BBC National Orchestra of Wales and Stephen Hough perform Russian masterpieces
Elizabeth Davis enjoys an evening of Romanticism in Cardiff
- Article Type: | Blog |
A sobering thought this: Rachmaninov wasn’t quite 18 when he started work on his First Piano Concerto. Of course, he revised it radically some years later – but who hasn’t come across a piece of work they did as a teenager, and cringed?
Stephen Hough was the pianist in this performance at Cardiff’s St David’s Hall with the BBC National Orchestra of Wales, conducted by Jurjen Hempel (a late stand-in for Tadaaki Otaka). Hough brought an impish quality to the work, a playfulness which suited the youthful energy of this Concerto. The lyrical second movement was exquisite and the work’s more meretricious passages incorporated effortlessly into the melodic line.
Following the barn-storming closing bars of the Concerto Hough returned to the stage for something very different. His encore was his own bluesy arrangement of the song ‘Moscow Nights’ – which was a delightful miniature with which to close the first half.
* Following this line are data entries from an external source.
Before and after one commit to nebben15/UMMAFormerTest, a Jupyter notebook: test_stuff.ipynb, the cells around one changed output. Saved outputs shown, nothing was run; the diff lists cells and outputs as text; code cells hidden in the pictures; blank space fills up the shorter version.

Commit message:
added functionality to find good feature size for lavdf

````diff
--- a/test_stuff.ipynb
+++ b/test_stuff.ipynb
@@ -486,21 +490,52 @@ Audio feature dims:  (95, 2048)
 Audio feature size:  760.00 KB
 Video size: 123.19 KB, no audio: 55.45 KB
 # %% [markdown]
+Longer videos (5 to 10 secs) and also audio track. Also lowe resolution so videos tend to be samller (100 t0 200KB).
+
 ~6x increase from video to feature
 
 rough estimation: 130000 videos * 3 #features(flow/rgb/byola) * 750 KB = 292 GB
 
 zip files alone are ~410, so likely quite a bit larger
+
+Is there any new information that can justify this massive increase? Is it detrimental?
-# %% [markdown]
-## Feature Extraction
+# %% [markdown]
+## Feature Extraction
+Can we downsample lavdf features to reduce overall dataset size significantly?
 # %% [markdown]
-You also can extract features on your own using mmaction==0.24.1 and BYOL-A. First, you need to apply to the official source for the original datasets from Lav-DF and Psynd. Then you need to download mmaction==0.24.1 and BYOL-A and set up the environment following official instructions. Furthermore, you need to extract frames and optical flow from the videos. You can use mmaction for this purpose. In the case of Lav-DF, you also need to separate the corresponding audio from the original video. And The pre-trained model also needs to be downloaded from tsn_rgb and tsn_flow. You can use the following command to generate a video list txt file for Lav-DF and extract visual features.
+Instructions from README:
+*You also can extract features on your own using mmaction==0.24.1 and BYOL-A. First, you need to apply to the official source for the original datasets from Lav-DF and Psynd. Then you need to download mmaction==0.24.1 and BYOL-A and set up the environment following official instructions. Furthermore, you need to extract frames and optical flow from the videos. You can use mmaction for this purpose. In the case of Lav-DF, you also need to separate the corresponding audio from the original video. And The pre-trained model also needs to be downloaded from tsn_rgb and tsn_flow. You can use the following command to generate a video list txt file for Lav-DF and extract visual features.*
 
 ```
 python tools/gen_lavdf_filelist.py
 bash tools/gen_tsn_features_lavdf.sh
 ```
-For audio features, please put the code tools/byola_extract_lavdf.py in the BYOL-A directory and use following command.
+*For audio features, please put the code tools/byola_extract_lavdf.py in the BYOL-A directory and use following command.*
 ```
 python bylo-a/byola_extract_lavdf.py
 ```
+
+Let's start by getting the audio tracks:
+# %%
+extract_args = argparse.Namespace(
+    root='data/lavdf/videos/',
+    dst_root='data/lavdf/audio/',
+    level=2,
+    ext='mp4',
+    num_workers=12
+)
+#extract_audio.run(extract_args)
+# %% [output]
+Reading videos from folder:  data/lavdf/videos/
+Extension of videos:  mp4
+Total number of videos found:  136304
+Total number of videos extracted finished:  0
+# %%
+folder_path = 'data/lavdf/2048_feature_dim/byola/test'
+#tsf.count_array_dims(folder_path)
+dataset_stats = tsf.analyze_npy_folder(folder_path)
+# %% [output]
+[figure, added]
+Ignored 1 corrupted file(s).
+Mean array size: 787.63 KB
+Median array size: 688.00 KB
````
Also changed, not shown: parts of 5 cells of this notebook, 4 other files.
The second half was taken up with Tchaikovsky’s Manfred Symphony. The work tells the story of Byron’s Gothic dramatic poem, Manfred, about a young man who seeks oblivion: ‘Oh, that I were/ The viewless spirit of a lovely sound,/ A living voice, a breathing harmony,/ A bodiless enjoyment – born and dying/ With the blessed tone which made me.’ The piece follows him as he wanders in the Alps, tormented by his thoughts and the memory of his beloved, Astarte. On his journey he meets an Alpine fairy and simple Alpine folk, before finally arriving at an ‘infernal orgy’ and giving his soul up to the demons who hound him.
The musicians of the BBC National Orchestra of Wales threw themselves into the spirit of the piece – the first movement’s energy was irresistible and the sound filled the hall in a way the orchestra hadn’t quite managed in the Rachmaninov. And in the more delicate moments – the appearance of the fairy, for example – Hempel and the musicians made us strain to catch every detail. The work’s third movement describing the ‘simple’ mountain people veered into territory more twee, but with the hellish bacchanal in the fourth movement, the audience were swept back up into Manfred’s chaotic, tortured mind thanks to Hempel’s pinpoint conducting.
A measure of the concert’s success: it came as a bit of shock to discover we were still in Cardiff at the end.
Elizabeth Davis is the editorial assistant of BBC Music Magazine